The Third Trimester—by Jamie Levine
I’m finally entering my third trimester. No, I’m not pregnant. I’m a single mother of one—and am planning to keep things that way. But back in September, when I realized I had about nine months of graduate school left, I likened the journey to a pregnancy. I knew that just like my pregnancy, this time in my life would be filled with ups and downs, and would pass by in a blur, but at the end, I’d have my baby: A new career that would be a part of me for the rest of my life. I’m almost there: Graduation is May 19th, and as long as I pass my certification exams, I’ll have my M.S. in Speech-Language Pathology the day after my daughter turns six years old.
Throughout the third trimester of my pregnancy, I was anxious to give birth and be finished with being pregnant, but at the same time, I was extremely nervous about facing the reality of being a mother. I feel the same way now. I can hardly wait to be finished with school; I cannot focus on all the studying I still need to do and am making the least effort I possibly can to finish my schoolwork. On the other hand, I’m frightened about entering a field in which I’m so inexperienced. When I went back to school for a degree in speech-language pathology, I left an industry I’d been working in for over a decade; I knew what I was doing at my former job and I knew I was good at it. As I embark on a new career, I don’t have the same confidence I had in the past because I’m starting from scratch again. And, as a 43-year-old who needs to work to support herself and her child, that’s a scary notion .
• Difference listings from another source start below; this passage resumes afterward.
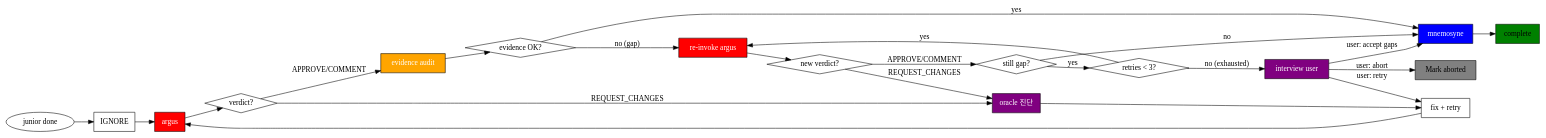
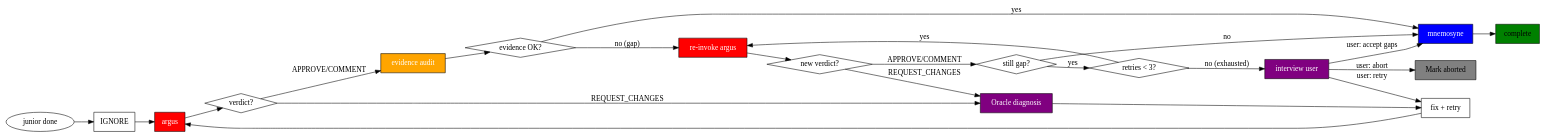
Before and after one commit to toongri/oh-my-toong-playground: the diagram in skills/sisyphus/verification.md, drawn with Graphviz. The commit also changed other lines of this file and 1 other file, not shown here.

````diff
--- a/skills/sisyphus/verification.md
+++ b/skills/sisyphus/verification.md
@@ -7,42 +7,42 @@
 ```dot
 digraph verification_flow {
     rankdir=LR;
     "junior done" [shape=ellipse];
     "IGNORE" [shape=box];
     "argus" [shape=box, style=filled, fillcolor=red, fontcolor=white];
     "verdict?" [shape=diamond];
     "evidence audit" [shape=box, style=filled, fillcolor=orange, fontcolor=white];
     "evidence OK?" [shape=diamond];
     "re-invoke argus" [shape=box, style=filled, fillcolor=red, fontcolor=white];
     "new verdict?" [shape=diamond];
     "still gap?" [shape=diamond];
     "retries < 3?" [shape=diamond];
     "interview user" [shape=box, style=filled, fillcolor=purple, fontcolor=white];
-    "oracle 진단" [shape=box, style=filled, fillcolor=purple, fontcolor=white];
+    "Oracle diagnosis" [shape=box, style=filled, fillcolor=purple, fontcolor=white];
     "mnemosyne" [shape=box, style=filled, fillcolor=blue, fontcolor=white];
     "complete" [shape=box, style=filled, fillcolor=green];
     "fix + retry" [shape=box];
 
     "junior done" -> "IGNORE" -> "argus" -> "verdict?";
-    "verdict?" -> "oracle 진단" [label="REQUEST_CHANGES"];
-    "oracle 진단" -> "fix + retry";
+    "verdict?" -> "Oracle diagnosis" [label="REQUEST_CHANGES"];
+    "Oracle diagnosis" -> "fix + retry";
     "verdict?" -> "evidence audit" [label="APPROVE/COMMENT"];
     "evidence audit" -> "evidence OK?";
     "evidence OK?" -> "mnemosyne" [label="yes"];
     "evidence OK?" -> "re-invoke argus" [label="no (gap)"];
     "re-invoke argus" -> "new verdict?";
-    "new verdict?" -> "oracle 진단" [label="REQUEST_CHANGES"];
+    "new verdict?" -> "Oracle diagnosis" [label="REQUEST_CHANGES"];
     "new verdict?" -> "still gap?" [label="APPROVE/COMMENT"];
     "still gap?" -> "mnemosyne" [label="no"];
     "still gap?" -> "retries < 3?" [label="yes"];
     "retries < 3?" -> "re-invoke argus" [label="yes"];
     "retries < 3?" -> "interview user" [label="no (exhausted)"];
     "mnemosyne" -> "complete";
     "fix + retry" -> "argus";
     "Mark aborted" [shape=box, style=filled, fillcolor=gray];
 
     "interview user" -> "fix + retry" [label="user: retry"];
     "interview user" -> "mnemosyne" [label="user: accept gaps"];
     "interview user" -> "Mark aborted" [label="user: abort"];
 }
 ```
````
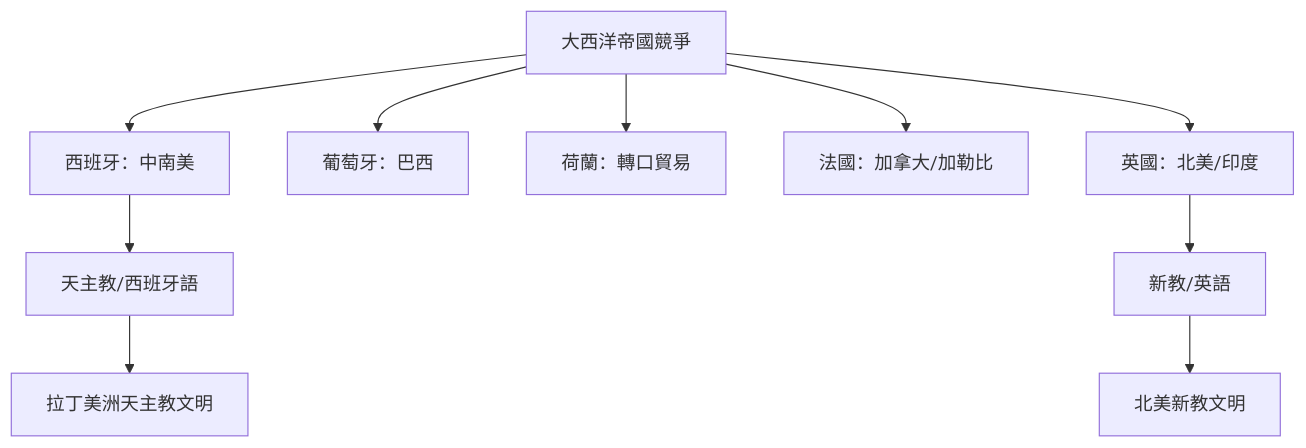
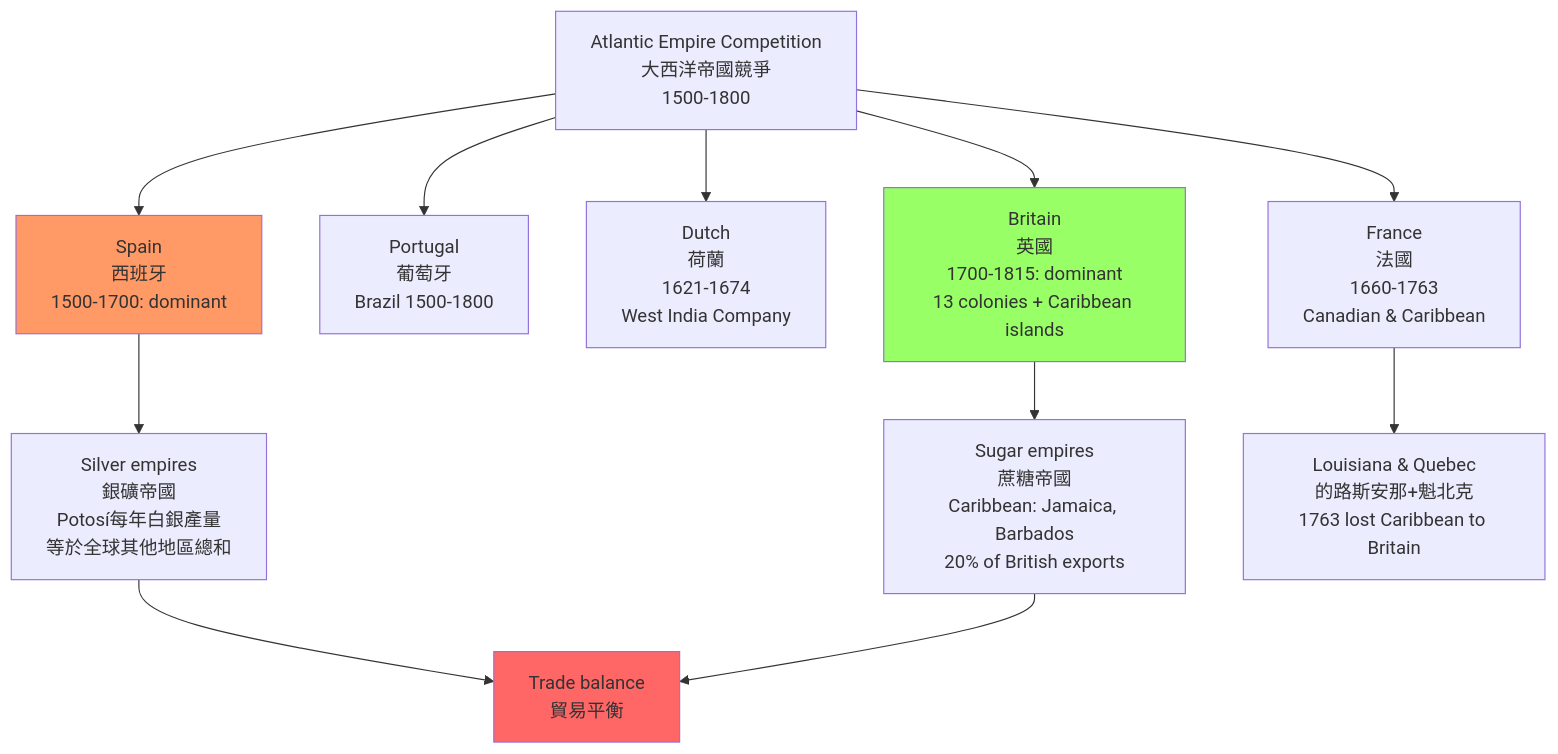
The third of 10 diagrams in 01_HKU_Courses/HIST2230_Early_modern_Atlantic_Worlds.md (yip-lgtm/HKU-Harvard-History-Self-Study), drawn with Mermaid before and after one commit. The commit also changed other lines of this file and 8 other files, not shown here.

````diff
--- a/01_HKU_Courses/HIST2230_Early_modern_Atlantic_Worlds.md
+++ b/01_HKU_Courses/HIST2230_Early_modern_Atlantic_Worlds.md
@@ -245,12 +210,18 @@
 ```mermaid
-flowchart TD
-    A[大西洋帝國競爭] --> B[西班牙：中南美]
-    A --> C[葡萄牙：巴西]
-    A --> D[荷蘭：轉口貿易]
-    A --> E[法國：加拿大/加勒比]
-    A --> F[英國：北美/印度]
-    B --> G[天主教/西班牙語]
-    F --> H[新教/英語]
-    G --> I[拉丁美洲天主教文明]
-    H --> J[北美新教文明]
+graph TD
+    A[Atlantic Empire Competition<br/>大西洋帝國競爭<br/>1500-1800] --> B[Spain<br/>西班牙<br/>1500-1700: dominant]
+    A --> C[Portugal<br/>葡萄牙<br/>Brazil 1500-1800]
+    A --> D[Dutch<br/>荷蘭<br/>1621-1674<br/>West India Company]
+    A --> E[France<br/>法國<br/>1660-1763<br/>Canadian & Caribbean]
+    A --> F[Britain<br/>英國<br/>1700-1815: dominant<br/>13 colonies + Caribbean islands]
+    
+    B --> G[Silver empires<br/>銀礦帝國<br/>Potosí每年白銀產量<br/>等於全球其他地區總和]
+    F --> H[Sugar empires<br/>蔗糖帝國<br/>Caribbean: Jamaica, Barbados<br/>20% of British exports]
+    E --> I[Louisiana & Quebec<br/>的路斯安那+魁北克<br/>1763 lost Caribbean to Britain]
+    
+    G --> J[Trade balance<br/>貿易平衡]
+    H --> J
+    style B fill:#f96
+    style F fill:#9f6
+    style J fill:#f66
 ```
````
Of course, there are things I am excited about, too. Now that I’ve left the corporate world, I have no desire to go back, and while I am anxious to be a professional again, I’m looking forward to having many opportunities to do rewarding work, and to ideally have a flexible schedule that will give me plenty of time to spend with my daughter. I know Jayda is anxious for me to start a new job, too—she can’t wait to spend Sundays with me again, and loves “playing speech” with me (I’ve been teaching her to properly say the “th” sound instead of “f” in words like “bathroom” and “three”). She also loves hearing about “my kids”—the children I worked with when I was student teaching—and constantly asks when she can come to work with me.
When I was pregnant with Jayda, people used to tell me that a woman is pregnant for nine moths to give her ample time to adjust to being a mother. And while my final nine months of graduate school have been stressful, and at times I’ve willed them to pass by faster, I suppose I’m thankful for them, too. I’ve learned a lot in my externships and am slowly feeling prepared to take the plunge and start my new career. I can only hope it’s as amazing and rewarding as being a mother to Jayda has been.